U.S. Library of Congress Office Disregards Input from Test Publishers

ATP Monitors Rulemaking of U.S. Copyright Office 


ATP continues to monitor the U.S. Copyright Office (an agency within the Library of Congress) in regard to the revision of federal regulations that, in the past, allowed test publishers to obtain copyright protections without disclosing actual test items.

“We initially followed-up on information that seemed, at first, to be just rumors. ATP wrote to the Copyright Office and offered to meet with them to discuss how the testing industry could assist in creating new test examination procedures to streamline and modernize the Office and ensure compliance with the statute and regulations. We were assured, at that time, that the Office would be conducting a rulemaking, which we assumed would be a transparent process,” reported ATP Legislative Counsel Alan Thiemann.

“Unfortunately the transparency was a false assumption on our part,” Thiemann noted.

In June the Copyright Office published an Interim Rule [82 Fed. Reg. 26850]  setting out new procedures for handling secure test registrations. which went into effect on July 12, and a Request for Comment period scheduled to end on December 11, 2017.  Along with the Notice, the Office also published a new version of Circular 64, the long-used document describing those secure test registration procedures for the industry.

In an attempt to convince the Copyright Office to withdraw the Interim Rule, the ATP provided the industry with a template letter for testing organizations to use in writing the Register of Copyrights to complain about the Interim Rule and to explain how their computer-based and computer-adaptive tests would be adversely affected by the new rule and procedures which prohibit item banks from being considered for registration under the secure test process.  A number of ATP members sent such letters prior to July 12.  The ATP also submitted an analysis on June 29, showing that the failure to use public notice and comment rules prior to adoption of new rules violates the Administrative Procedure Act, and many federal cases interpreting the APA.  Despite such letters, and inquiries from several US Senators, the Copyright Office refused to hold up the Interim Rule.

“So, the Copyright Office has completely ignored the testing industry and set up its new procedures without any input from the only group using the secure test registration process,” explained Thiemann.

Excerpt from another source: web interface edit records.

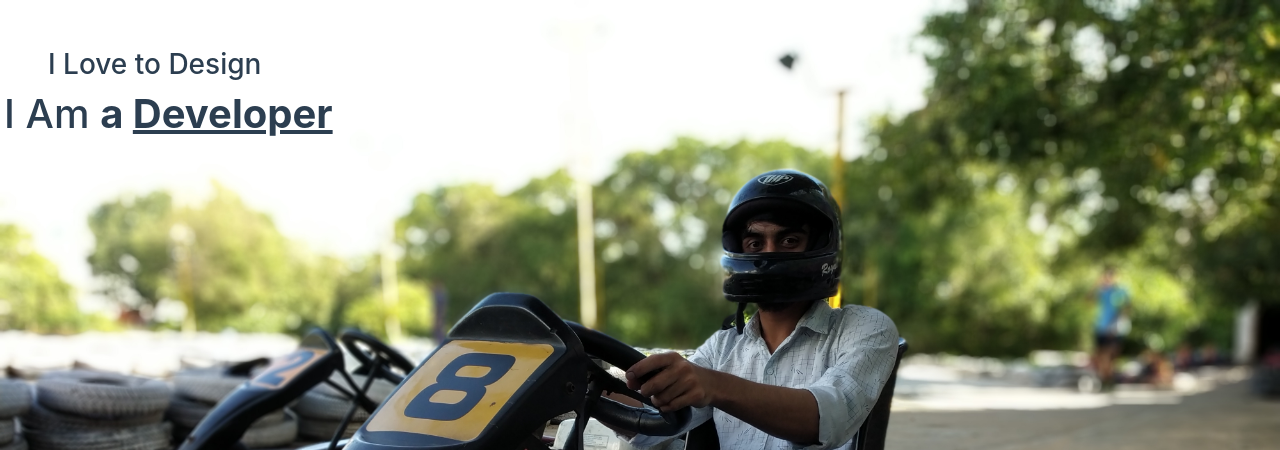
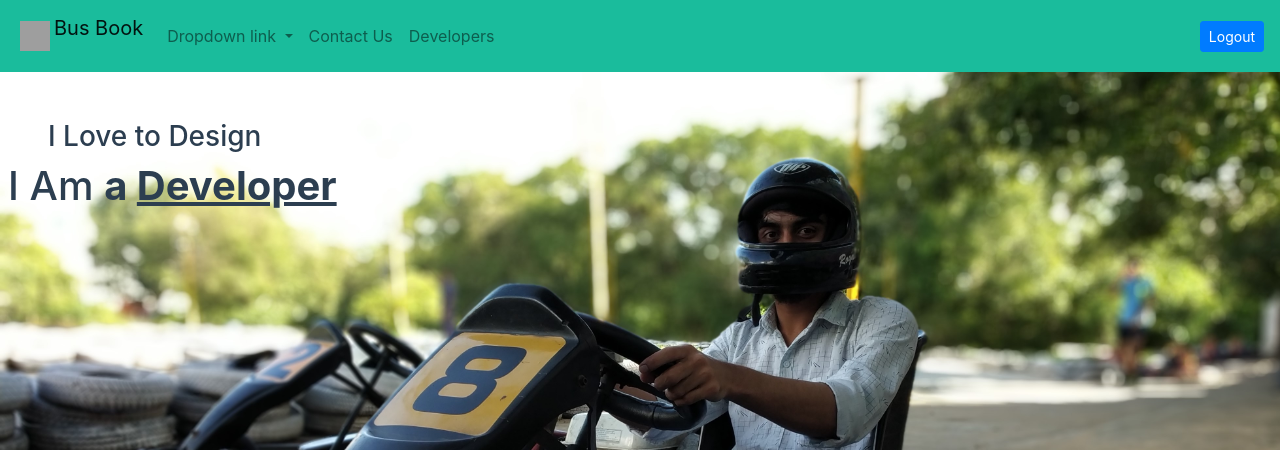
Before and after one commit to shashank1800/WTA, a Flask app: page /developers in a window 1280 px wide. Shown: the top 450 px of the page. Run offline with Flask 2, Linux system fonts and the light colour scheme; some libraries are stand-ins or nearby versions; grey boxes are pictures that could not be loaded.

Commit message:
base_template

```diff
--- /dev/null
+++ b/templates/base_template.html
@@ -0,0 +1,70 @@
+<!DOCTYPE html>
+<html>
+    <head>
+      {% block head %}
+        <meta charset="utf-8">
+        <meta name="viewport" content="width=device-width, initial-scale=1">
+        <link rel="stylesheet" href="https://maxcdn.bootstrapcdn.com/bootstrap/4.0.0/css/bootstrap.min.css" integrity="sha384-Gn5384xqQ1aoWXA+058RXPxPg6fy4IWvTNh0E263XmFcJlSAwiGgFAW/dAiS6JXm" crossorigin="anonymous">
+
+        <script src="https://code.jquery.com/jquery-3.2.1.slim.min.js" integrity="sha384-KJ3o2DKtIkvYIK3UENzmM7KCkRr/rE9/Qpg6aAZGJwFDMVNA/GpGFF93hXpG5KkN" crossorigin="anonymous"></script>
+        <script src="https://cdnjs.cloudflare.com/ajax/libs/popper.js/1.12.9/umd/popper.min.js" integrity="sha384-ApNbgh9B+Y1QKtv3Rn7W3mgPxhU9K/ScQsAP7hUibX39j7fakFPskvXusvfa0b4Q" crossorigin="anonymous"></script>
+        <script src="https://maxcdn.bootstrapcdn.com/bootstrap/4.0.0/js/bootstrap.min.js" integrity="sha384-JZR6Spejh4U02d8jOt6vLEHfe/JQGiRRSQQxSfFWpi1MquVdAyjUar5+76PVCmYl" crossorigin="anonymous"></script>
+
+        <style type="text/css">
+        	.container {
+                height: 100%;
+                display: flex;
+                justify-content: center;
+                align-items: center;
+                margin-top: 50px;
+          }
+          nav{
+            background-color: #1abc9c;
+          }
+          body{
+            background-color: #2c3e50;
+          }
+        </style>
+      {% endblock %}
+    </head>
+    <body>
+        <nav class="navbar navbar-expand-lg navbar-light">
+          <img src="/static/icon_bus_home.svg" width="30" height="30" class="d-inline-block align-top m-1">
+          <p class="navbar-brand" >Bus Book</p>
+          <button class="navbar-toggler" type="button" data-toggle="collapse" data-target="#navbarNavDropdown" aria-controls="navbarNavDropdown" aria-expanded="false" aria-label="Toggle navigation">
+            <span class="navbar-toggler-icon"></span>
+          </button>
+
+          <div class="collapse navbar-collapse" id="navbarNavDropdown">
+            <ul class="navbar-nav">
+
+              <li class="nav-item dropdown">
+                <a class="nav-link dropdown-toggle" href="#" id="navbarDropdownMenuLink" role="button" data-toggle="dropdown" aria-haspopup="true" aria-expanded="false">
+                  Dropdown link
+                </a>
+                <div class="dropdown-menu" aria-labelledby="navbarDropdownMenuLink">
+                  <a class="dropdown-item" href="#">Action</a>
+                  <a class="dropdown-item" href="#">Another action</a>
+                  <a class="dropdown-item" href="#">Something else here</a>
+                </div>
+              </li>
+
+              <li class="nav-item">
+                <a class="nav-link" href="#">Contact Us</a>
+              </li>
+              <li class="nav-item">
+                <a class="nav-link" href="/developers">Developers</a>
+              </li>
+            </ul>
+          </div>
+
+          <div class="float-right">
+            <a href="/logout"><button type="button" class="btn btn-primary btn-sm">Logout</button></a>
+          </div>
+        </nav>
+
+        {% block content %}
+
+        {% endblock %}
+    </body>
+</html>
--- a/templates/developers.html
+++ b/templates/developers.html
@@ -1,42 +1,22 @@
-<!DOCTYPE html>
-<html>
-    <head>
-        <meta charset="utf-8">
-        <meta name="viewport" content="width=device-width, initial-scale=1">
-        <link rel="stylesheet" href="https://maxcdn.bootstrapcdn.com/bootstrap/4.0.0/css/bootstrap.min.css" integrity="sha384-Gn5384xqQ1aoWXA+058RXPxPg6fy4IWvTNh0E263XmFcJlSAwiGgFAW/dAiS6JXm" crossorigin="anonymous">
+{% extends "base_template.html" %}
 
-        <script src="https://code.jquery.com/jquery-3.2.1.slim.min.js" integrity="sha384-KJ3o2DKtIkvYIK3UENzmM7KCkRr/rE9/Qpg6aAZGJwFDMVNA/GpGFF93hXpG5KkN" crossorigin="anonymous"></script>
-<script src="https://cdnjs.cloudflare.com/ajax/libs/popper.js/1.12.9/umd/popper.min.js" integrity="sha384-ApNbgh9B+Y1QKtv3Rn7W3mgPxhU9K/ScQsAP7hUibX39j7fakFPskvXusvfa0b4Q" crossorigin="anonymous"></script>
-<script src="https://maxcdn.bootstrapcdn.com/bootstrap/4.0.0/js/bootstrap.min.js" integrity="sha384-JZR6Spejh4U02d8jOt6vLEHfe/JQGiRRSQQxSfFWpi1MquVdAyjUar5+76PVCmYl" crossorigin="anonymous"></script>
+{% block content %}
 
-<title>WTA-Developers</title>
-
-<style type="text/css">
-    .container {
-    height: 100%;
-    display: flex;
-    justify-content: center;
-    align-items: center;
-    margin-top: 50px;
-    }
+{% block head %}
+  {{ super() }}
+  <style type="text/css">
     body{
         background-image: url(/static/my_photo.jpg);
         background-size: 100%;
     }
+  </style>
+{% endblock %}
 
-</style>
-    </head>
-   <!--#33333d  #37efba  #1eb980  #b15dff-->
+<div class="mt-5 ml-5 ">
+    <h3 style="color:#2c3e50;">I Love to Design</h1>
+    </div>
+    <div class="mt-1 ml-2">
+    <h1 style="color:#2c3e50;">I Am <b>a <u>Developer</b></u></h1>
+</div>
 
-
-    <body>
-        <div class="mt-5 ml-5">
-            <h3 style="color:#2c3e50;">I Love to Design</h1>
-        </div>
-        <div class="mt-1 ml-1">
-            <h1 style="color:#2c3e50;">I Am <b>a <u>Developer</b></u></h1>
-        </div>
-    </body>
-
-
-</html>
+{% endblock %}
```
Also changed, not shown: templates/home.html (+5 -68 lines), static/my_photo.jpg.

Under the new rule, applicants must, among other things, submit an online application, a redacted copy of the entire test, and a brief questionnaire about the test through the electronic registration system. This procedure will allow the Office to pre-screen an application to determine whether the work qualifies as a secure test. Only applicants whose works qualify will be granted an in-person examination appointment at the Copyright Office. During the appointment, the Office will examine the test as a whole to determine if it contains sufficient copyrightable authorship. The Office will no longer examine databases of items used to create individual secure tests under the special procedure for secure tests.  In short, item banks (and test item databases) will no longer be registered because the applicant cannot present for examination a “complete copy” of the test. 

“This change,” Thiemann reported, “represents a devastating blow to owners of computer-based and computer-adaptive tests, computer-mastery tests, and linear on-the-fly tests.”

On this point, the Copyright Office determined that item banks and item databases “cannot be considered a secure test” [Notice at 26851] and thus, the secure test registration process cannot be used. “This result,” said Thiemann, “is based on the Office’s misunderstanding of testing technology as well as its failure to understand the distinction between a content owner and the organization that owns software used in the administration of such tests.”

Thiemann reiterated that, “although the Copyright Office is obviously out of step with the tremendous amount of technical innovation that has taken place within the testing industry since the days of paper-based assessments, its most egregious action is making these new procedures effective on July 12, without waiting for public comments to be submitted, and then considered, in writing the final rules.”

Thiemann submitted a letter on behalf of ATP in which he notified the Copyright Office that,  “ATP fully intends to avail itself of the December 11 comment date in order to provide the Office with factual evidence to document that substance of the proposed new procedures are infirm”. [Read the complete letter here]

ATP CEO William G. Harris said that ATP will continue to monitor the situation and report back to ATP members. [Members with questions can reach out to Alan Thiemann at [email protected]]